Records provided below:

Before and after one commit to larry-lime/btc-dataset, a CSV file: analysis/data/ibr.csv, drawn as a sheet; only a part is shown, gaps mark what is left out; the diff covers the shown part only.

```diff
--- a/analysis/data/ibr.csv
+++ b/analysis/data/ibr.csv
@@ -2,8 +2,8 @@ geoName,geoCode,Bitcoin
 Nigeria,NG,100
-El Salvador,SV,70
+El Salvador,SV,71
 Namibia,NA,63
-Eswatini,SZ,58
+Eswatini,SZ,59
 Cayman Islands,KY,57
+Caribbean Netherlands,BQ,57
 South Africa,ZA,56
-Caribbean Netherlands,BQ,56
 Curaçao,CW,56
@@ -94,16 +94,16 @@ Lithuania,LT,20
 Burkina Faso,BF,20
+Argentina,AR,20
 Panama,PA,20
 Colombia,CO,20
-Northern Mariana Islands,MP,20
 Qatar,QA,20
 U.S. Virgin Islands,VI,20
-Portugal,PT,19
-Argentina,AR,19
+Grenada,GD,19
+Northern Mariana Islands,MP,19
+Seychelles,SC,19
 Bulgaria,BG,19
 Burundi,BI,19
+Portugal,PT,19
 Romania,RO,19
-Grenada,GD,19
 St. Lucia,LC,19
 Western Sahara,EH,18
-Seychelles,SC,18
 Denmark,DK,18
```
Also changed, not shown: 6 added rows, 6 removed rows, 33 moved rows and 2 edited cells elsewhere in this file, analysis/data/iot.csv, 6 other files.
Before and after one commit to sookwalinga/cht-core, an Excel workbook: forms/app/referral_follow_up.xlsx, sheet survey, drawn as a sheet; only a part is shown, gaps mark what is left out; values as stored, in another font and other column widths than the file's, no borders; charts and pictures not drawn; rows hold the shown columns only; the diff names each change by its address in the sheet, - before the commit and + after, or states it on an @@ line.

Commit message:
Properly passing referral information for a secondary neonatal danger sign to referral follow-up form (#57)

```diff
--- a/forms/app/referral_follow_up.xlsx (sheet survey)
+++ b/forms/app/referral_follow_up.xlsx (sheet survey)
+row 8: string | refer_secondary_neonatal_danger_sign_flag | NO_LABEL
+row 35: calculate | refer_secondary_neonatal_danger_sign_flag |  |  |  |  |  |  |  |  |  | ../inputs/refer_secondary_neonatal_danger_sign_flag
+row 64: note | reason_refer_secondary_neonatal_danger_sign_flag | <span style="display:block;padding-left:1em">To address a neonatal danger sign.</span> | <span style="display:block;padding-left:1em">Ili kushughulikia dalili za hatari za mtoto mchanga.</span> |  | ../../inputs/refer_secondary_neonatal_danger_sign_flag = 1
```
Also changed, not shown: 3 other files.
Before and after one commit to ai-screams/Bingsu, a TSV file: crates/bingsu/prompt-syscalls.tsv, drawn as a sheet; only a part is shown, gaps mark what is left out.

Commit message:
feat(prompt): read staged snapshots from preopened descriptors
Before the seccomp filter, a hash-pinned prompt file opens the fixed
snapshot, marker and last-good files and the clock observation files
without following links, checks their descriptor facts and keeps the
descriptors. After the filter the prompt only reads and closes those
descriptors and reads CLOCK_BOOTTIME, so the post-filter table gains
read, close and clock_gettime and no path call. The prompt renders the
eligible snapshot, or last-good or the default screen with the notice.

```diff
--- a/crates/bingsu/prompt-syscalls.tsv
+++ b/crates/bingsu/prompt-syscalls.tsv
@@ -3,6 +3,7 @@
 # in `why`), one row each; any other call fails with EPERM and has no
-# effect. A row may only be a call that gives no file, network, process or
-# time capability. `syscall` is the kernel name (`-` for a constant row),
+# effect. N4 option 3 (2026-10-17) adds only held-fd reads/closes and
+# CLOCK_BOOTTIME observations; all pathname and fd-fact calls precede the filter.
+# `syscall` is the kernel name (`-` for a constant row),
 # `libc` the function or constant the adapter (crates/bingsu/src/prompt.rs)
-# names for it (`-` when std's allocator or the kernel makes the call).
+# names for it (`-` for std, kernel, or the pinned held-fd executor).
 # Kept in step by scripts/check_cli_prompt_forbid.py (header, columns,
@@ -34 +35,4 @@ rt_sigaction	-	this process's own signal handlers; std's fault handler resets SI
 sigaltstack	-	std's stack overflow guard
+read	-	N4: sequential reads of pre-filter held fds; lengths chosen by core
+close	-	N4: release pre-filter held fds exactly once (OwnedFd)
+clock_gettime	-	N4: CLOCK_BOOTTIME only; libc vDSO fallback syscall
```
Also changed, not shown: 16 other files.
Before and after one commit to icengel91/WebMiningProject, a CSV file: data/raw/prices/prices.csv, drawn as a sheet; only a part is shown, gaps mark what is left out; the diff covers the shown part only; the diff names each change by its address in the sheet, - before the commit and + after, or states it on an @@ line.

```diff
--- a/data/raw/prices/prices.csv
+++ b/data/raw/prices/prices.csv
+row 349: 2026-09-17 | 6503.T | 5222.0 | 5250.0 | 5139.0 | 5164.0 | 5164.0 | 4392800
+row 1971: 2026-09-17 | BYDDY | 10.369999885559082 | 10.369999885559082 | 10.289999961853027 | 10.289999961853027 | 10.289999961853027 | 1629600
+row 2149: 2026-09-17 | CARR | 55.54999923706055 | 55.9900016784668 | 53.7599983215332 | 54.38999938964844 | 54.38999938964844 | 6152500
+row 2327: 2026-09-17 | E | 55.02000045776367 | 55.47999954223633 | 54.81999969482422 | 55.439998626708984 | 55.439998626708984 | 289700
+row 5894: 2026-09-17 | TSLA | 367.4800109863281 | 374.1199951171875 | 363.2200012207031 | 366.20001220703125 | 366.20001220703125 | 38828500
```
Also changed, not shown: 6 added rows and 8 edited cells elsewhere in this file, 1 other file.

End of Records provided.

◆ Work item ◆
The full set of entries above should be given again exactly.

◆ Final answer ◆
Before and after one commit to larry-lime/btc-dataset, a CSV file: analysis/data/ibr.csv, drawn as a sheet; only a part is shown, gaps mark what is left out; the diff covers the shown part only.

```diff
--- a/analysis/data/ibr.csv
+++ b/analysis/data/ibr.csv
@@ -2,8 +2,8 @@ geoName,geoCode,Bitcoin
 Nigeria,NG,100
-El Salvador,SV,70
+El Salvador,SV,71
 Namibia,NA,63
-Eswatini,SZ,58
+Eswatini,SZ,59
 Cayman Islands,KY,57
+Caribbean Netherlands,BQ,57
 South Africa,ZA,56
-Caribbean Netherlands,BQ,56
 Curaçao,CW,56
@@ -94,16 +94,16 @@ Lithuania,LT,20
 Burkina Faso,BF,20
+Argentina,AR,20
 Panama,PA,20
 Colombia,CO,20
-Northern Mariana Islands,MP,20
 Qatar,QA,20
 U.S. Virgin Islands,VI,20
-Portugal,PT,19
-Argentina,AR,19
+Grenada,GD,19
+Northern Mariana Islands,MP,19
+Seychelles,SC,19
 Bulgaria,BG,19
 Burundi,BI,19
+Portugal,PT,19
 Romania,RO,19
-Grenada,GD,19
 St. Lucia,LC,19
 Western Sahara,EH,18
-Seychelles,SC,18
 Denmark,DK,18
```
Also changed, not shown: 6 added rows, 6 removed rows, 33 moved rows and 2 edited cells elsewhere in this file, analysis/data/iot.csv, 6 other files.
Before and after one commit to sookwalinga/cht-core, an Excel workbook: forms/app/referral_follow_up.xlsx, sheet survey, drawn as a sheet; only a part is shown, gaps mark what is left out; values as stored, in another font and other column widths than the file's, no borders; charts and pictures not drawn; rows hold the shown columns only; the diff names each change by its address in the sheet, - before the commit and + after, or states it on an @@ line.

Commit message:
Properly passing referral information for a secondary neonatal danger sign to referral follow-up form (#57)

```diff
--- a/forms/app/referral_follow_up.xlsx (sheet survey)
+++ b/forms/app/referral_follow_up.xlsx (sheet survey)
+row 8: string | refer_secondary_neonatal_danger_sign_flag | NO_LABEL
+row 35: calculate | refer_secondary_neonatal_danger_sign_flag |  |  |  |  |  |  |  |  |  | ../inputs/refer_secondary_neonatal_danger_sign_flag
+row 64: note | reason_refer_secondary_neonatal_danger_sign_flag | <span style="display:block;padding-left:1em">To address a neonatal danger sign.</span> | <span style="display:block;padding-left:1em">Ili kushughulikia dalili za hatari za mtoto mchanga.</span> |  | ../../inputs/refer_secondary_neonatal_danger_sign_flag = 1
```
Also changed, not shown: 3 other files.
Before and after one commit to ai-screams/Bingsu, a TSV file: crates/bingsu/prompt-syscalls.tsv, drawn as a sheet; only a part is shown, gaps mark what is left out.

Commit message:
feat(prompt): read staged snapshots from preopened descriptors
Before the seccomp filter, a hash-pinned prompt file opens the fixed
snapshot, marker and last-good files and the clock observation files
without following links, checks their descriptor facts and keeps the
descriptors. After the filter the prompt only reads and closes those
descriptors and reads CLOCK_BOOTTIME, so the post-filter table gains
read, close and clock_gettime and no path call. The prompt renders the
eligible snapshot, or last-good or the default screen with the notice.

```diff
--- a/crates/bingsu/prompt-syscalls.tsv
+++ b/crates/bingsu/prompt-syscalls.tsv
@@ -3,6 +3,7 @@
 # in `why`), one row each; any other call fails with EPERM and has no
-# effect. A row may only be a call that gives no file, network, process or
-# time capability. `syscall` is the kernel name (`-` for a constant row),
+# effect. N4 option 3 (2026-10-17) adds only held-fd reads/closes and
+# CLOCK_BOOTTIME observations; all pathname and fd-fact calls precede the filter.
+# `syscall` is the kernel name (`-` for a constant row),
 # `libc` the function or constant the adapter (crates/bingsu/src/prompt.rs)
-# names for it (`-` when std's allocator or the kernel makes the call).
+# names for it (`-` for std, kernel, or the pinned held-fd executor).
 # Kept in step by scripts/check_cli_prompt_forbid.py (header, columns,
@@ -34 +35,4 @@ rt_sigaction	-	this process's own signal handlers; std's fault handler resets SI
 sigaltstack	-	std's stack overflow guard
+read	-	N4: sequential reads of pre-filter held fds; lengths chosen by core
+close	-	N4: release pre-filter held fds exactly once (OwnedFd)
+clock_gettime	-	N4: CLOCK_BOOTTIME only; libc vDSO fallback syscall
```
Also changed, not shown: 16 other files.
Before and after one commit to icengel91/WebMiningProject, a CSV file: data/raw/prices/prices.csv, drawn as a sheet; only a part is shown, gaps mark what is left out; the diff covers the shown part only; the diff names each change by its address in the sheet, - before the commit and + after, or states it on an @@ line.

```diff
--- a/data/raw/prices/prices.csv
+++ b/data/raw/prices/prices.csv
+row 349: 2026-09-17 | 6503.T | 5222.0 | 5250.0 | 5139.0 | 5164.0 | 5164.0 | 4392800
+row 1971: 2026-09-17 | BYDDY | 10.369999885559082 | 10.369999885559082 | 10.289999961853027 | 10.289999961853027 | 10.289999961853027 | 1629600
+row 2149: 2026-09-17 | CARR | 55.54999923706055 | 55.9900016784668 | 53.7599983215332 | 54.38999938964844 | 54.38999938964844 | 6152500
+row 2327: 2026-09-17 | E | 55.02000045776367 | 55.47999954223633 | 54.81999969482422 | 55.439998626708984 | 55.439998626708984 | 289700
+row 5894: 2026-09-17 | TSLA | 367.4800109863281 | 374.1199951171875 | 363.2200012207031 | 366.20001220703125 | 366.20001220703125 | 38828500
```
Also changed, not shown: 6 added rows and 8 edited cells elsewhere in this file, 1 other file.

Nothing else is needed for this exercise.